**Supplied records**
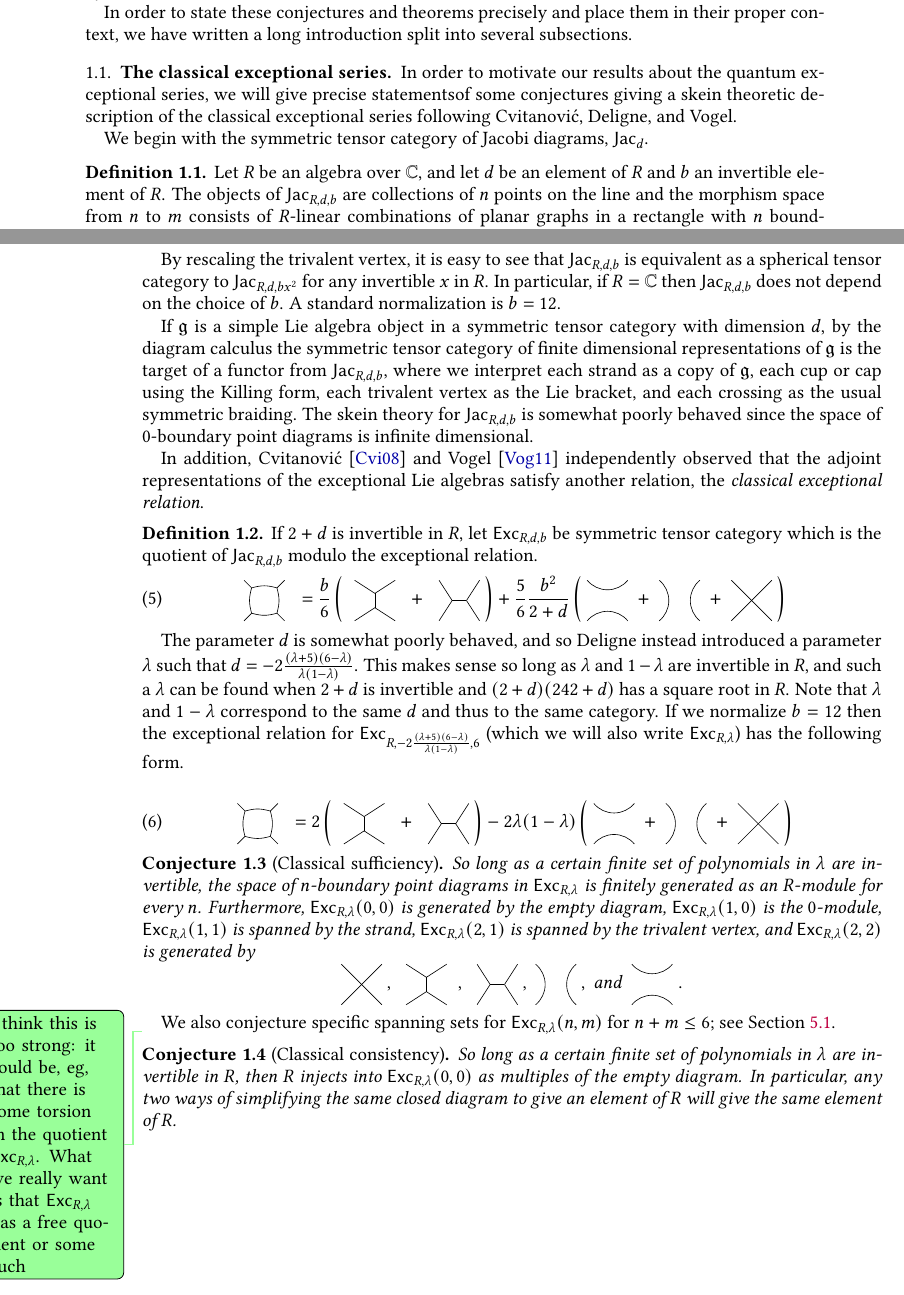
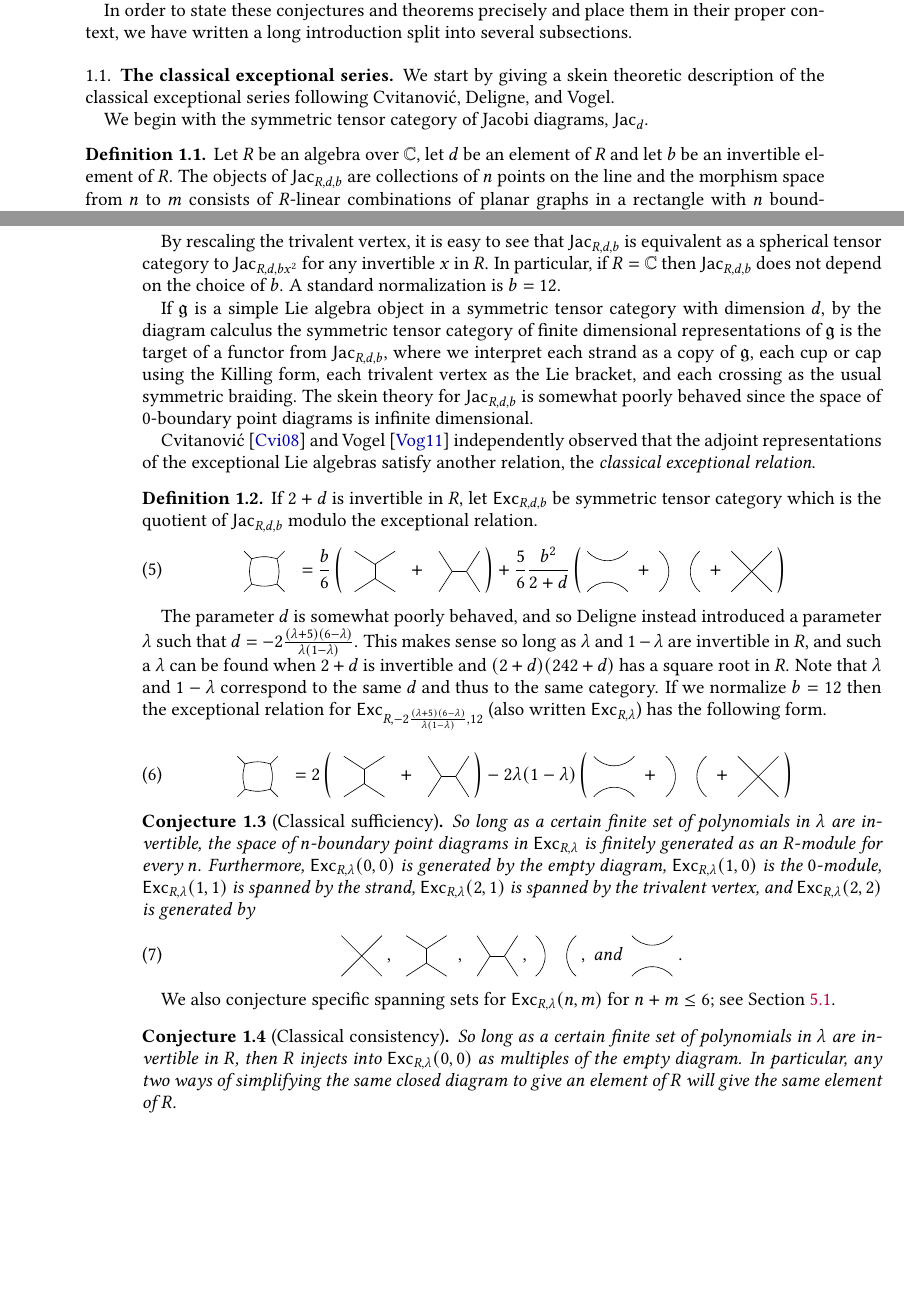
Before and after one commit to semorrison/exceptional, a LaTeX paper (exceptional.tex): two parts of pages 3 and 4 of 50, joined at a grey line, cut so that both start at the same text, the shorter picture padded with empty space. Compiled offline with pdfLaTeX.

Commit message:
Cleanups in intro

```diff
--- a/exceptional.tex
+++ b/exceptional.tex
@@ -117,8 +117,7 @@ subsections.
 
 \subsection{The classical exceptional series}
 \label{sec:intro-classical}
-In order to motivate our results about the quantum exceptional series, we will
-give precise statementsof some conjectures giving a skein theoretic
+We start by giving a skein theoretic
 description of the classical exceptional series following Cvitanović, Deligne,
 and Vogel.
 
@@ -126,8 +125,9 @@ We begin with the symmetric tensor category of Jacobi
 diagrams, $\mathsf{Jac}_d$.
 
 \begin{definition}
-Let $R$ be an algebra over $\mathbb{C}$, and let $d$ be an element of $R$ and
-$b$ an invertible element of $R$.  The objects of $\mathsf{Jac}_{R,d,b}$ are
+Let $R$ be an algebra over $\mathbb{C}$, let $d$ be an element of $R$
+and let
+$b$ be an invertible element of $R$.  The objects of $\mathsf{Jac}_{R,d,b}$ are
 collections of $n$ points on the line and the morphism space from $n$ to $m$
 consists of $R$-linear combinations of planar graphs in a rectangle with $n$
 boundary points on the bottom, $m$ boundary points at the top, and consisting
@@ -165,7 +165,7 @@ The skein theory for $\mathsf{Jac}_{R,d,b}$ is somewhat poorly behaved
 since the space of $0$-boundary
 point diagrams is infinite dimensional.
 
-In addition, Cvitanović \cite{MR2418111} and Vogel \cite{MR2769234}
+Cvitanović \cite{MR2418111} and Vogel \cite{MR2769234}
 independently observed that the adjoint
 representations of the exceptional Lie algebras satisfy another relation, the
 \emph{classical exceptional relation}.
@@ -187,8 +187,8 @@ as $\lambda$ and $1-\lambda$ are invertible in $R$, and such a $\lambda$ can
 be found when $2+d$ is invertible and $(2+d)(242+d)$ has a square root in $R$.
 Note that $\lambda$ and $1-\lambda$ correspond to the same $d$ and thus to the
 same category.  If we normalize $b=12$ then the exceptional relation for
-$\mathsf{Exc}_{R,-2   \frac{(\lambda+5)(6-\lambda)}{\lambda(1-\lambda)},6}$
-(which we will also write $\mathsf{Exc}_{R,\lambda}$) has the following form.
+$\mathsf{Exc}_{R,-2   \frac{(\lambda+5)(6-\lambda)}{\lambda(1-\lambda)},12}$
+(also written $\mathsf{Exc}_{R,\lambda}$) has the following form.
 
 \begin{equation}
 \fourgon\; = 2\left(\;\drawI\; + \;\drawH\;\right)
@@ -206,17 +206,16 @@ $\mathsf{Exc}_{R,\lambda}(0,0)$ is generated by the empty diagram,
 $\mathsf{Exc}_{R,\lambda}(1,0)$ is the $0$-module,
 $\mathsf{Exc}_{R,\lambda}(1,1)$ is spanned by the strand,
 $\mathsf{Exc}_{R,\lambda}(2,1)$ is spanned by the trivalent vertex, and
-$\mathsf{Exc}_{R,\lambda}(2,2)$ is generated by $$\symcross\;, \; \drawI \;,
-\; \drawH \;, \; \twostrandid \;, \text{ and } \; \cupcap \; .$$
+$\mathsf{Exc}_{R,\lambda}(2,2)$ is generated by
+\begin{equation}\label{eq:4-box-gen}
+  \symcross\;, \; \drawI \;,
+  \; \drawH \;, \; \twostrandid \;, \text{ and } \; \cupcap \; .
+  \end{equation}
 \end{conjecture}
 
 We also conjecture specific spanning sets for $\mathsf{Exc}_{R,\lambda}(n,m)$
 for $n+m \leq 6$; see Section~\ref{sec:bases}.
 
-\DPTtodo{I think this is too strong: it could be, eg, that there is
-  some torsion in the quotient $\mathsf{Exc}_{R,\lambda}$. What we
-  really want is that $\mathsf{Exc}_{R,\lambda}$ has a free quotient
-  or some such}
 \begin{conjecture}[Classical consistency]
   \label{conj:class-consist}
 So long as a certain finite set of polynomials in $\lambda$ are invertible in
```
Also changed, not shown: exceptional.tex (17 more changed lines).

**Directions**
Once the images are set aside, retype all of the material above exactly.

**Solution below**
Before and after one commit to semorrison/exceptional, a LaTeX paper (exceptional.tex): two parts of pages 3 and 4 of 50, joined at a grey line, cut so that both start at the same text, the shorter picture padded with empty space. Compiled offline with pdfLaTeX.

Commit message:
Cleanups in intro

```diff
--- a/exceptional.tex
+++ b/exceptional.tex
@@ -117,8 +117,7 @@ subsections.
 
 \subsection{The classical exceptional series}
 \label{sec:intro-classical}
-In order to motivate our results about the quantum exceptional series, we will
-give precise statementsof some conjectures giving a skein theoretic
+We start by giving a skein theoretic
 description of the classical exceptional series following Cvitanović, Deligne,
 and Vogel.
 
@@ -126,8 +125,9 @@ We begin with the symmetric tensor category of Jacobi
 diagrams, $\mathsf{Jac}_d$.
 
 \begin{definition}
-Let $R$ be an algebra over $\mathbb{C}$, and let $d$ be an element of $R$ and
-$b$ an invertible element of $R$.  The objects of $\mathsf{Jac}_{R,d,b}$ are
+Let $R$ be an algebra over $\mathbb{C}$, let $d$ be an element of $R$
+and let
+$b$ be an invertible element of $R$.  The objects of $\mathsf{Jac}_{R,d,b}$ are
 collections of $n$ points on the line and the morphism space from $n$ to $m$
 consists of $R$-linear combinations of planar graphs in a rectangle with $n$
 boundary points on the bottom, $m$ boundary points at the top, and consisting
@@ -165,7 +165,7 @@ The skein theory for $\mathsf{Jac}_{R,d,b}$ is somewhat poorly behaved
 since the space of $0$-boundary
 point diagrams is infinite dimensional.
 
-In addition, Cvitanović \cite{MR2418111} and Vogel \cite{MR2769234}
+Cvitanović \cite{MR2418111} and Vogel \cite{MR2769234}
 independently observed that the adjoint
 representations of the exceptional Lie algebras satisfy another relation, the
 \emph{classical exceptional relation}.
@@ -187,8 +187,8 @@ as $\lambda$ and $1-\lambda$ are invertible in $R$, and such a $\lambda$ can
 be found when $2+d$ is invertible and $(2+d)(242+d)$ has a square root in $R$.
 Note that $\lambda$ and $1-\lambda$ correspond to the same $d$ and thus to the
 same category.  If we normalize $b=12$ then the exceptional relation for
-$\mathsf{Exc}_{R,-2   \frac{(\lambda+5)(6-\lambda)}{\lambda(1-\lambda)},6}$
-(which we will also write $\mathsf{Exc}_{R,\lambda}$) has the following form.
+$\mathsf{Exc}_{R,-2   \frac{(\lambda+5)(6-\lambda)}{\lambda(1-\lambda)},12}$
+(also written $\mathsf{Exc}_{R,\lambda}$) has the following form.
 
 \begin{equation}
 \fourgon\; = 2\left(\;\drawI\; + \;\drawH\;\right)
@@ -206,17 +206,16 @@ $\mathsf{Exc}_{R,\lambda}(0,0)$ is generated by the empty diagram,
 $\mathsf{Exc}_{R,\lambda}(1,0)$ is the $0$-module,
 $\mathsf{Exc}_{R,\lambda}(1,1)$ is spanned by the strand,
 $\mathsf{Exc}_{R,\lambda}(2,1)$ is spanned by the trivalent vertex, and
-$\mathsf{Exc}_{R,\lambda}(2,2)$ is generated by $$\symcross\;, \; \drawI \;,
-\; \drawH \;, \; \twostrandid \;, \text{ and } \; \cupcap \; .$$
+$\mathsf{Exc}_{R,\lambda}(2,2)$ is generated by
+\begin{equation}\label{eq:4-box-gen}
+  \symcross\;, \; \drawI \;,
+  \; \drawH \;, \; \twostrandid \;, \text{ and } \; \cupcap \; .
+  \end{equation}
 \end{conjecture}
 
 We also conjecture specific spanning sets for $\mathsf{Exc}_{R,\lambda}(n,m)$
 for $n+m \leq 6$; see Section~\ref{sec:bases}.
 
-\DPTtodo{I think this is too strong: it could be, eg, that there is
-  some torsion in the quotient $\mathsf{Exc}_{R,\lambda}$. What we
-  really want is that $\mathsf{Exc}_{R,\lambda}$ has a free quotient
-  or some such}
 \begin{conjecture}[Classical consistency]
   \label{conj:class-consist}
 So long as a certain finite set of polynomials in $\lambda$ are invertible in
```
Also changed, not shown: exceptional.tex (17 more changed lines).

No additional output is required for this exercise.